Engineering of biology, or synthetic biology, is a newly emerging field combining the principles of engineering and the complexity of biological systems. The aim of a biological engineer is to create or add a novel biological function to a biological system, leading to the design of biological systems in a systematic way.
The definition above is just one of many definitions attributed to the field. This is mainly due to its interdisciplinary property which brings together biologists, physicists, chemists and mathematicians who work alongside each other to produce a viable biological system. Another reason for the abundance of definitions is the thousands of successful applications it has in different areas of science.
Synthetic biology revolves around the central dogma of biology: the process by which DNA becomes protein.
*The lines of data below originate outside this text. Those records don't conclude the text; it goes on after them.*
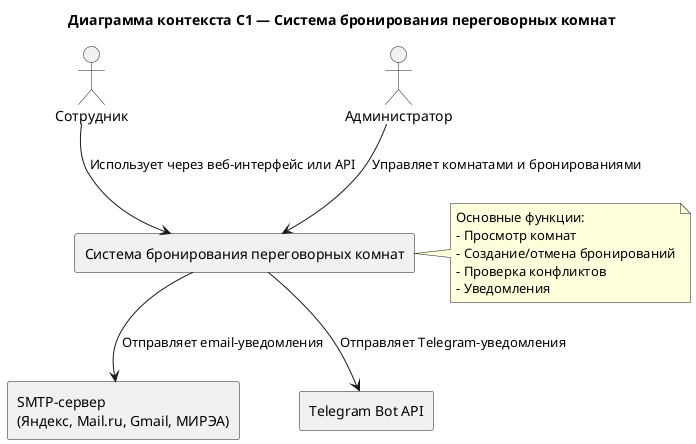
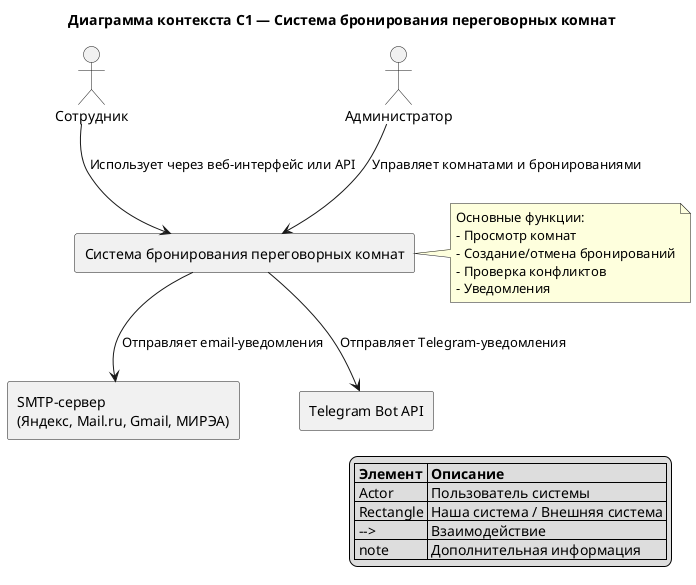
@startuml
+ !pragma dpi 300
title Диаграмма контекста C1 — Система бронирования переговорных комнат

' Пользователи
actor "Сотрудник" as Employee
actor "Администратор" as Admin

' Наша система
rectangle "Система бронирования переговорных комнат" as BookingSystem {
}

' Внешние системы
rectangle "SMTP-сервер\n(Яндекс, Mail.ru, Gmail, МИРЭА)" as SMTP
rectangle "Telegram Bot API" as Telegram

' Связи
Employee --> BookingSystem : "Использует через веб-интерфейс или API"
Admin --> BookingSystem : "Управляет комнатами и бронированиями"
BookingSystem --> SMTP : "Отправляет email-уведомления"
BookingSystem --> Telegram : "Отправляет Telegram-уведомления"

' Примечания
note right of BookingSystem
  Основные функции:
  - Просмотр комнат
  - Создание/отмена бронирований
  - Проверка конфликтов
  - Уведомления
end note

+ ' Легенда
+ legend right
+   | <b>Элемент</b> | <b>Описание</b> |
+   | Actor | Пользователь системы |
+   | Rectangle | Наша система / Внешняя система |
+   | --> | Взаимодействие |
+   | note | Дополнительная информация |
+ endlegend
@enduml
In this case, the DNA is thought of as a coding puzzle where Adenosine (A), Cytosine (C), Guanine (G) and Tyrosine (T) carry the instructions and scientists try to create different combinations in a meaningful way, in order to produce a new biological function.
Genetic Engineering is an old concept that dates back a millennium. Not that they knew they were using genetic engineering concepts back then, when selectively breeding different biological entities with desirable features. Humans have long since bred plants to select features like sweet tastes or larger fruit (I am sure our ancestors’ fruits didn’t taste the same as ours do now).
Seventy years ago, biotechnologists started to understand DNA and the different ways in which it could be manipulated. Scientists went further by adding useful features of a certain organism to another organism. This led to a boom in biotech companies making new plant and animal breeds.
Scientists have recently been able to create new DNA sequences from scratch; using computer and laboratory techniques, they engineered organisms with new functions. In 2003, Jay Keasling and his team at UC Berkeley (US) were able to create a synthetic malaria drug from bacteria. Unsurprisingly, this story became the inspiration for hundreds of new scientists who joined the field later.
Currently, the Synthetic Yeast Genome Project is bringing together the combined efforts of many laboratories from different countries including the UK, to create the first synthetic eukaryotic genome.
If you have ever wondered what the replacement for fossil fuels would be, the answer is synthetic biology. It’s also great that London is playing a major role in this revolution. From April 6th to April 8th this year, Synbiobeta is bringing academics, students, industry professionals and investors to a conference based at Imperial College London to discuss recent advances in synthetic biology.